A return visit to Hatfield this morning to check for any changes in the shorebird situation from the previous day. The American Golden Plovers and Lesser Yellowlegs had gone, and for a while I thought Killdeer was going to be the only species present in the fields. On my fourth telescope scan of the same potato field I found a handsome but distant Buff-breasted Sandpiper, in fact too distant to attempt any digiscope shots. Having watched it for about 5 minutes with 8 Killdeer, 2 Horned Larks and a couple of American Pipits, the whole field of birds was spooked by a Sharp-shinned Hawk. The Killdeer took the Buff-breasted with them and despite circling the field a couple of times, never returned landing well to the south.

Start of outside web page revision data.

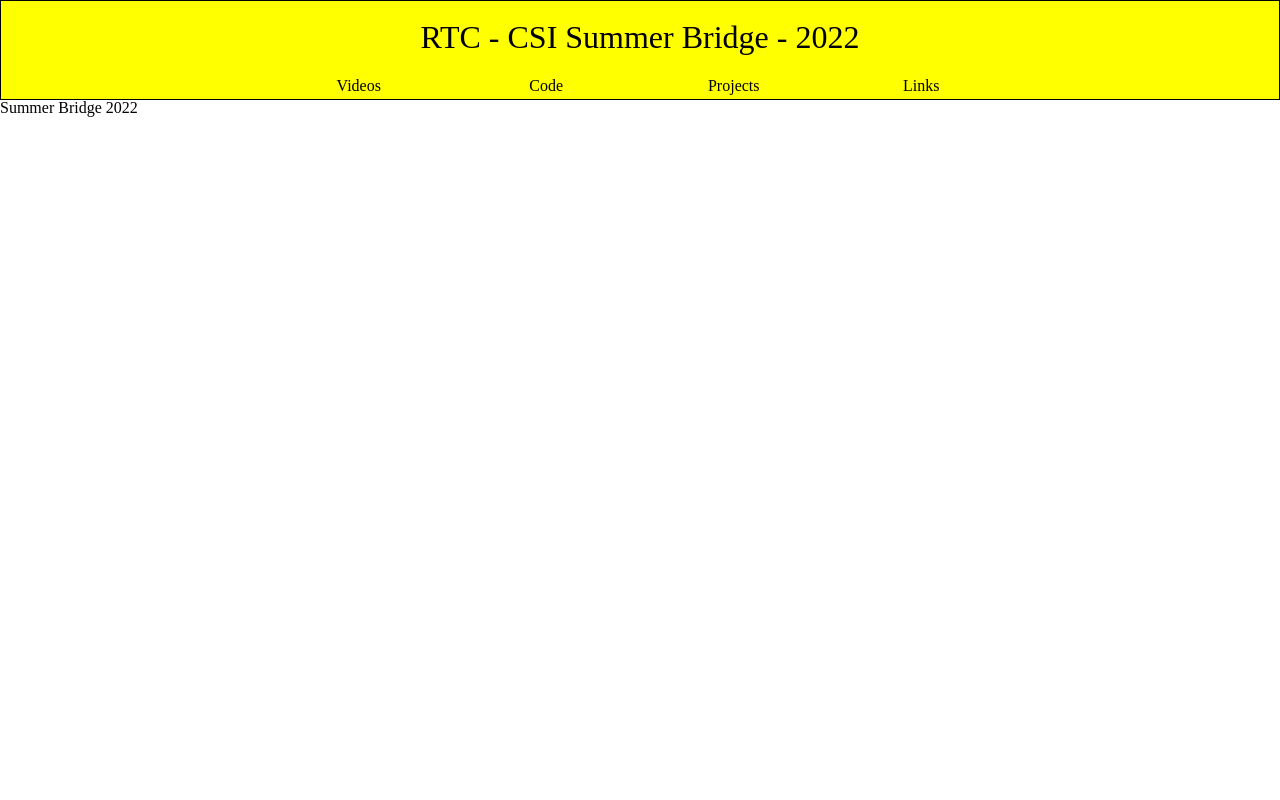
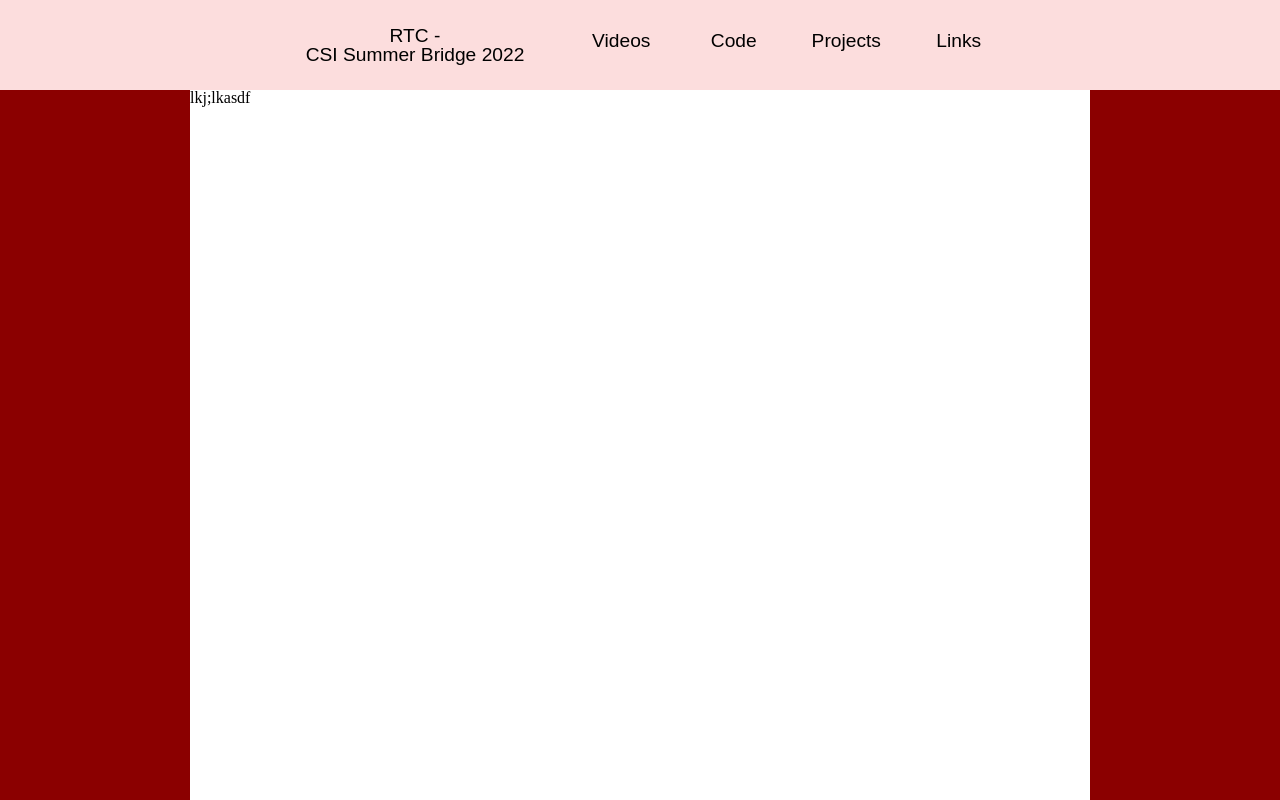
Before and after one commit to WCramRTC/RTC_CSI_Summer_Bridge_2022, a plain HTML site: page index.html in a window 1280 px wide. Shown: the top 800 px of the page. Drawn offline with Linux system fonts and the light colour scheme; a web font is replaced by a local one.

Commit message:
Update Nav

```diff
--- a/index.html
+++ b/index.html
@@ -7,11 +7,12 @@
     <title>Renton Technical College - Summer Bridge - 2022</title>
     <link href="style/reset.css" rel="stylesheet">
     <link href="style/navigation.css" rel="stylesheet">
+    <link href="style/main_style.css" rel="stylesheet">
 </head>
 <body>
     <nav>
-        <h1>RTC - CSI Summer Bridge - 2022</h1>
         <div class="nav-links">
+            <p>RTC - <br>CSI Summer Bridge 2022</p>
             <a href="#">Videos</a>
             <a href="#">Code</a>
             <a href="#">Projects</a>
@@ -19,6 +20,12 @@
         </div>
 
     </nav>
-    <p>Summer Bridge 2022</p>
+    <div id="hero-container">
+        <div class="center">
+            <div id="hero-title">
+                lkj;lkasdf
+            </div>
+        </div>
+    </div>
 </body>
 </html>
--- /dev/null
+++ b/style/main_style.css
@@ -0,0 +1,24 @@
+#hero-container {
+    width: 100vw;
+    height: 80vw;
+    max-height: 900px;
+    background-color: darkred;
+}
+
+
+
+.center {
+
+    height: 100%;
+    margin: 0 auto;
+    width: 900px;
+
+    background-color: white;
+}
+
+@media (max-width: 990px) {
+    .center {
+
+        width: 100%;
+    }
+}
--- a/style/navigation.css
+++ b/style/navigation.css
@@ -1,18 +1,22 @@
+@import url('https://fonts.googleapis.com/css2?family=Mingzat&display=swap');
+
 nav {
-    border: 1px solid black;
+    font-family: 'Mingzat', sans-serif;
+    background-color: rgb(252, 221, 221);
+    color: black;
+    padding: 2vw 0;
 }
 
-nav > h1 {
-    font-size:  2rem;
-    text-align: center;
-    padding: 20px 0;
-}
 
 nav > .nav-links {
     display: grid;
-    grid-template-columns: repeat(4, 1fr);
+    grid-template-columns: 40% repeat(4, 1fr);
     text-align: center;
     max-width: 750px;
+    margin: 0 auto;
+    width: 80%;
+
+    font-size: max(1.5vw, 16px);
 }
 
 nav a {
@@ -24,38 +28,3 @@
 nav a:visited {
     color: black;
 }
-
-@media (max-width: 480px) {
-    nav {
-        background-color: red;
-    }
-}
-
-@media  (min-width: 481px) and  (max-width: 768px) {
-    nav {
-        background-color: blue;
-    }
-}
-
-@media (min-width: 769px){
-    nav {
-        background-color: pink;
-    }
-
-    nav > .nav-links {
-        margin: 0 auto;
-        width: 80%;
-    }
-}
-
-@media (min-width: 1025px) and (max-width: 1200px) {
-    nav {
-        background-color: orange;
-    }
-}
-
-@media (min-width: 1201px) {
-    nav {
-        background-color: yellow;
-    }
-}
```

Buff-breasted Sandpiper (center) in flight between two Killdeers - arguably one of the best shots ever taken of the species.
Common Yellowthroat - male

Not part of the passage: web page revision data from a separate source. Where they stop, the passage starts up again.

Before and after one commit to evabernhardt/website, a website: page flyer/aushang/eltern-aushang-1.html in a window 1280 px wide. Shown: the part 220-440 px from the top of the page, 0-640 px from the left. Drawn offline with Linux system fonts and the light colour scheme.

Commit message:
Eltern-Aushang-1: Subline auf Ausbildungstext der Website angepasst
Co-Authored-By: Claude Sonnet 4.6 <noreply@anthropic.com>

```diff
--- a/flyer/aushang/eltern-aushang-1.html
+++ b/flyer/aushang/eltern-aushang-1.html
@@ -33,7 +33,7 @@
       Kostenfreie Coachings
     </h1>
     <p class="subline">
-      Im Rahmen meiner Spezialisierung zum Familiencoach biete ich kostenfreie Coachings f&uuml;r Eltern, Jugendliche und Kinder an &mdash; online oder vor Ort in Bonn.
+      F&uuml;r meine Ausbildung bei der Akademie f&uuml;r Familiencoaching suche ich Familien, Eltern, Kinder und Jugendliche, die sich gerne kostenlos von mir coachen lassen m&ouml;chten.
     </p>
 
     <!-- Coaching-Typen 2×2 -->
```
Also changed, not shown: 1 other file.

Bobolink - one of two birds together today, at Hatfield.
House Wren - one of two birds together at Hatfield.
A frustrating morning in many respects. Not only did I miss out on images of the Buff-breasted Sandpiper, but I also had one, possibly two Cackling Geese moving north towards Sunderland along the CT River which would have been my earliest in the valley if confirmed. Even so, the Hatfield area was still extremely busy with plenty to see, mostly Savannah, Song and White-throated Sparrows, increasing numbers of Swamp and Lincoln's Sparrows and a couple of Bobolinks together. One small thicket held 2 Blue-headed Vireos, 5 Palm Warblers, 1 Tennessee Warbler. 3 Purple Finch and a couple of House Wrens. Blue Jays filtered across the fields all morning.
Still a joy to be out!